By Orville Williams
The Barbuda Council is defending its actions after coming under scrutiny from the National Office of Disaster Services (NODS) for the alleged mishandling of donated medical equipment.
On Tuesday, NODS Director Philmore Mullin criticised the Barbudans while referencing images posted to the social media accounts of NODS and Prime Minister Gaston Browne.
The images showed critical items, including hospital beds, walking assistance devices and a wheelchair, all laid outside at the mercy of the elements in a sandy area.
“This is after several weeks of continued dialogue and placing a call to Barbudans [on] how important it is to get the medical items into the renovated space at the hospital,” Mullin said.
“I was very disappointed when I saw the photos, [because] we have been reaching out in one shape or the other. Members of my staff [have been] in contact with the Barbudans, to impress upon them to get these things inside because of the weather and so on and some of the items as you can see, are still outside.”
“I don’t know if it’s a lack of appreciation, they don’t care or that’s just the norm in Barbuda. I’ve been saying to you – look – the items for the hospital need to go to the hospital so that the technician can do the installation. Some of these items, they’re in storage from 2018, the year after Irma struck Barbuda.”
However, in response to the criticisms, Barbuda Council Secretary Paul Nedd suggested that ineffective communication and logistical planning were to blame for the situation.
“We received the phone call from Mr Mullin the day before, when the barge was already on its way to Barbuda with some items he has been storing [NODS}. I, personally – as secretary of the Barbuda Council – was called by my Chair, to say that these items were on their way.
“We had no forward planning, we had no forward information, except when the items were on the way to Barbuda. So, when I got to the dock, the barge was already [there] and the [items] were already off-loaded – a full barge of items for the Hanna Thomas hospital,” Nedd said.
The Barbuda councilman also bemoaned the condition of the items upon receipt, disclosing that the council actually considered refusing them initially.
“The items that NODS speaks about, that the Prime Minister speaks about, they were in Antigua since 2018, after Hurricane Irma and they reached Barbuda in July 2020.
“When we got to the dock [and] looked at the items, we were very absolutely disappointed, we were flabbergasted [at their] condition. They were broken, they were kept in an area where dust and open atmospheric conditions – the elements – had an opportunity to destroy and took control of all the items,” Nedd explained.
“We looked at them and to be honest with you, we made a decision as to whether we are going to keep them or not. Bearing in mind we understood they were donated from an overseas donor, we agreed [to] keep them and look at them [to] see what is good and what is not.”

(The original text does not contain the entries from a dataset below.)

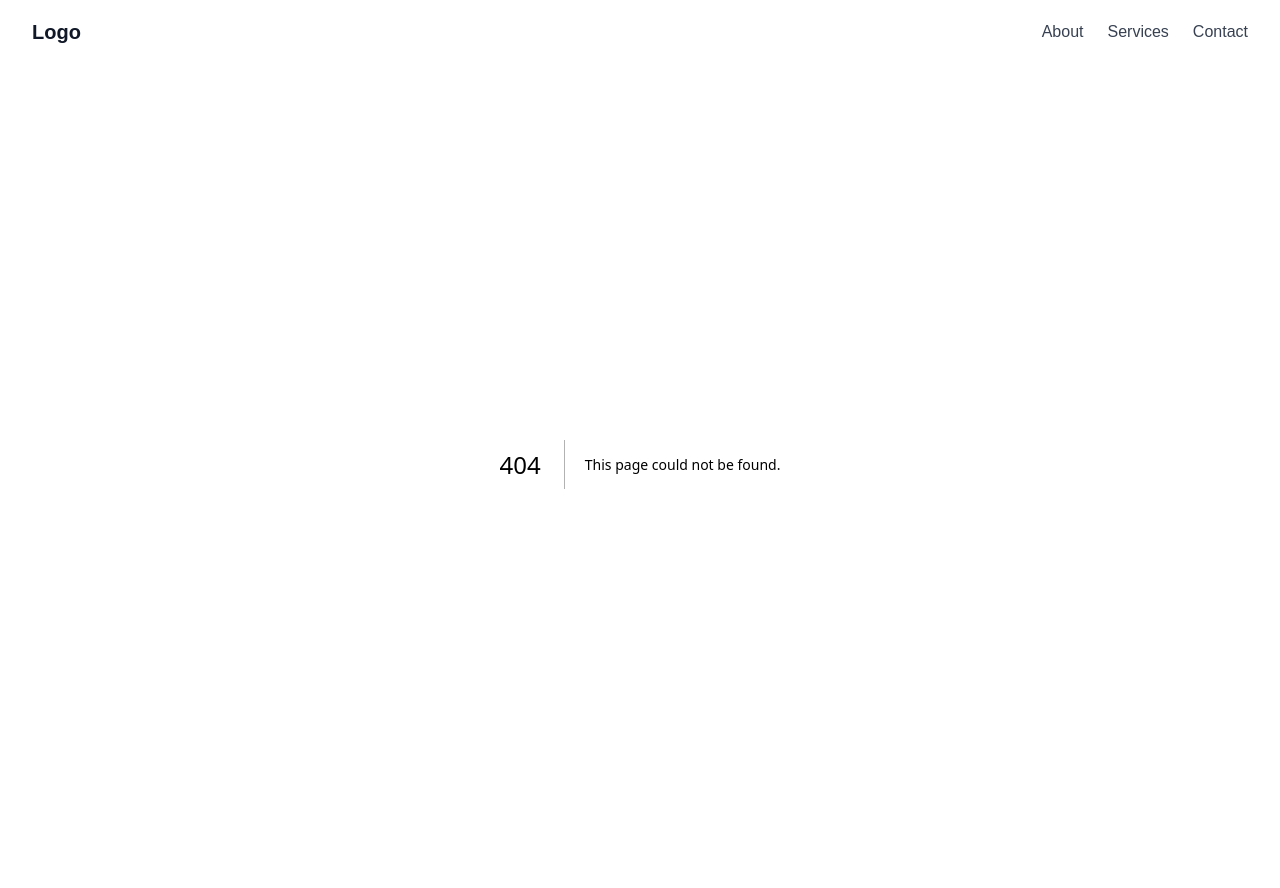
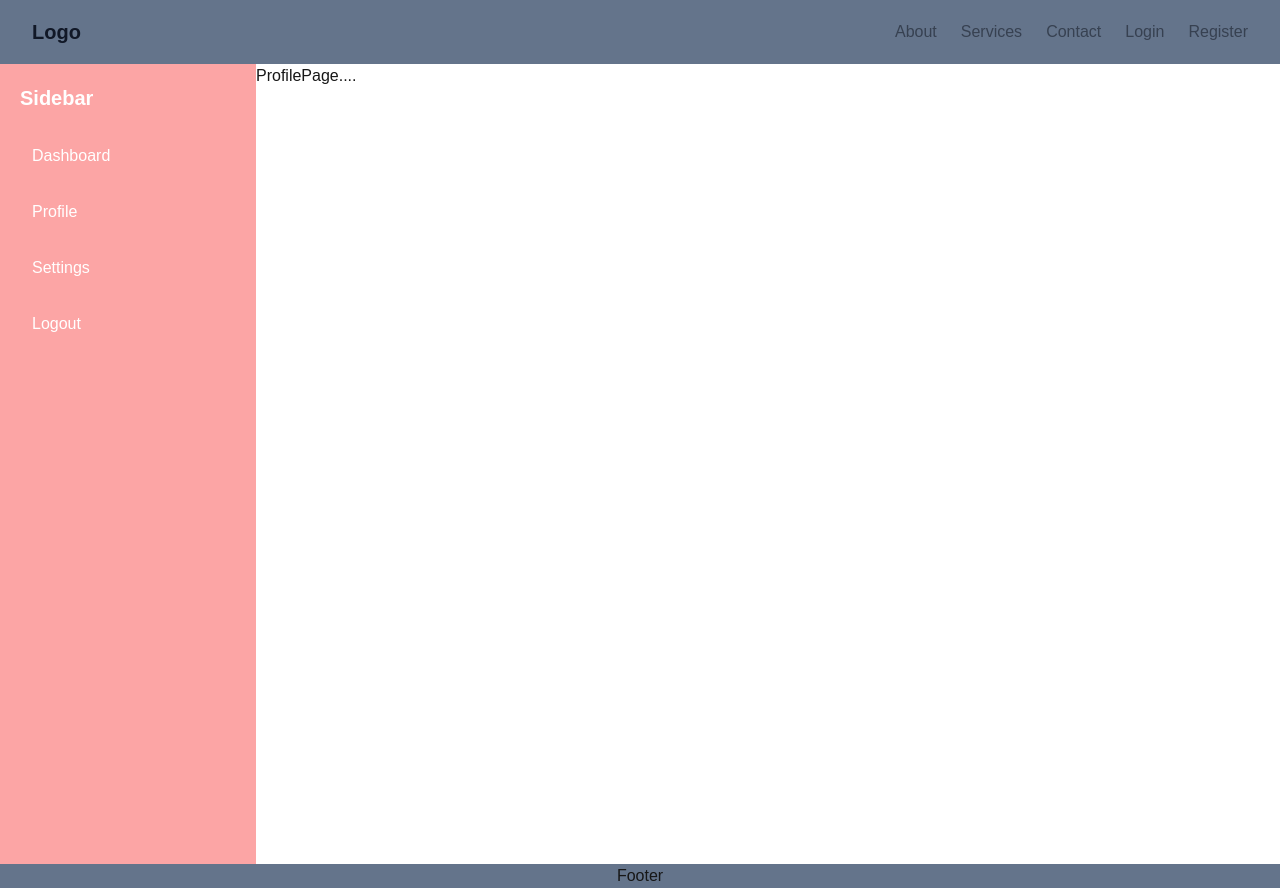
Before and after one commit to abadathossain/first-next-project, a Next.js app: page /profile in a window 1280 px wide. Before the commit this address had no page. Before the commit the page ends 864 px from the top, so only its background shows below. Built offline with nearby package versions, Linux system fonts and the light colour scheme.

Commit message:
header and footer done

```diff
--- a/package.json
+++ b/package.json
@@ -9,7 +9,6 @@
     "lint": "next lint"
   },
   "dependencies": {
-    "lucide-react": "^0.474.0",
     "next": "15.1.6",
     "react": "^19.0.0",
     "react-dom": "^19.0.0"
--- /dev/null
+++ b/src/app/(dashboardLayout)/layout.js
@@ -0,0 +1,14 @@
+import Sidebar from "@/components/shared/Sidebar";
+
+const DashboardLayout = ({ children }) => {
+  return (
+    <div>
+      <div className="flex">
+        <Sidebar />
+        {children}
+      </div>
+    </div>
+  );
+};
+
+export default DashboardLayout;
--- /dev/null
+++ b/src/app/(dashboardLayout)/profile/page.js
@@ -0,0 +1,7 @@
+import React from "react";
+
+const ProfilePage = () => {
+  return <div>ProfilePage....</div>;
+};
+
+export default ProfilePage;
--- /dev/null
+++ b/src/app/(dashboardLayout)/setting/page.js
@@ -0,0 +1,5 @@
+const SettingPage = () => {
+  return <div>SettingPage</div>;
+};
+
+export default SettingPage;
--- /dev/null
+++ b/src/app/contact/page.js
@@ -0,0 +1,7 @@
+import React from "react";
+
+const ContactPage = () => {
+  return <div>ContactPage</div>;
+};
+
+export default ContactPage;
--- a/src/app/layout.js
+++ b/src/app/layout.js
@@ -24,8 +24,13 @@ export default function RootLayout({ children }) {
         suppressHydrationWarning
         className={`${geistSans.variable} ${geistMono.variable} antialiased`}
       >
-        <Navbar />
+        <div className="bg-slate-500">
+          <Navbar />
+        </div>
         {children}
+        <div className="bg-slate-500 items-center text-center">
+          <footer>Footer</footer>
+        </div>
       </body>
     </html>
   );
--- /dev/null
+++ b/src/app/login/page.js
@@ -0,0 +1,7 @@
+import React from "react";
+
+const LoginPage = () => {
+  return <div>LoginPage</div>;
+};
+
+export default LoginPage;
--- /dev/null
+++ b/src/app/register/page.js
@@ -0,0 +1,7 @@
+import React from "react";
+
+const RegisterPage = () => {
+  return <div>RegisterPage</div>;
+};
+
+export default RegisterPage;
--- a/src/components/shared/Navbar.jsx
+++ b/src/components/shared/Navbar.jsx
@@ -18,6 +18,12 @@ const Navbar = () => {
                         <Link href="/contact" className="text-gray-700 hover:text-gray-900">
                             Contact
                         </Link>
+                        <Link href="/login" className="text-gray-700 hover:text-gray-900">
+                            Login
+                        </Link>
+                        <Link href="/register" className="text-gray-700 hover:text-gray-900">
+                            Register
+                        </Link>
                     </div>
                 </div>
             </div>
--- /dev/null
+++ b/src/components/shared/Sidebar.jsx
@@ -0,0 +1,20 @@
+
+import Link from 'next/link';
+
+const Sidebar = () => {
+    return (
+        <div className="bg-slate-500">
+            {/* Sidebar */}
+            <div className=" h-screen left-0 w-64 bg-red-300 text-white p-5">
+                <h2 className="text-xl font-bold mb-6">Sidebar</h2>
+                <nav className="space-y-4">
+                    <Link href="/dashboard" className="block px-3 py-2 rounded hover:bg-gray-700">Dashboard</Link>
+                    <Link href="/profile" className="block px-3 py-2 rounded hover:bg-gray-700">Profile</Link>
+                    <Link href="/setting" className="block px-3 py-2 rounded hover:bg-gray-700">Settings</Link>
+                    <Link href="/logout" className="block px-3 py-2 rounded hover:bg-gray-700">Logout</Link>
+                </nav>
+            </div>
+        </div>
+    );
+}
+export default Sidebar;
```
Also changed, not shown: 1 other file (tests, documents, lock files or other folders).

Amid the discontent shared by both parties, avoiding offending donors is one issue that they appear to agree on.
In his comments, Mullin shared his concerns that situations like this could affect the willingness of donors, saying that “when donors realise that is what is happening to their hard-earned donations, we’re going to have a rough time attracting assistance after a disaster”.
Nedd, on the other hand, explained that they would be contacting the donors to share what has been happening, once the items are repaired.
“We got to employ a body man [vehicle spray painter] to look after the materials, to look after the beds, to respray them and make sure that they’re ready to go into what is considered a brand-new hospital – donated by the people of India. “We actually took a decision as to whether we would send them back to NODS, but we decided no, because it wouldn’t look good to the donors. So, we kept them and we agreed we will fix them and we will send a contrast as to what we received to what we repair, to the donors,” Nedd added.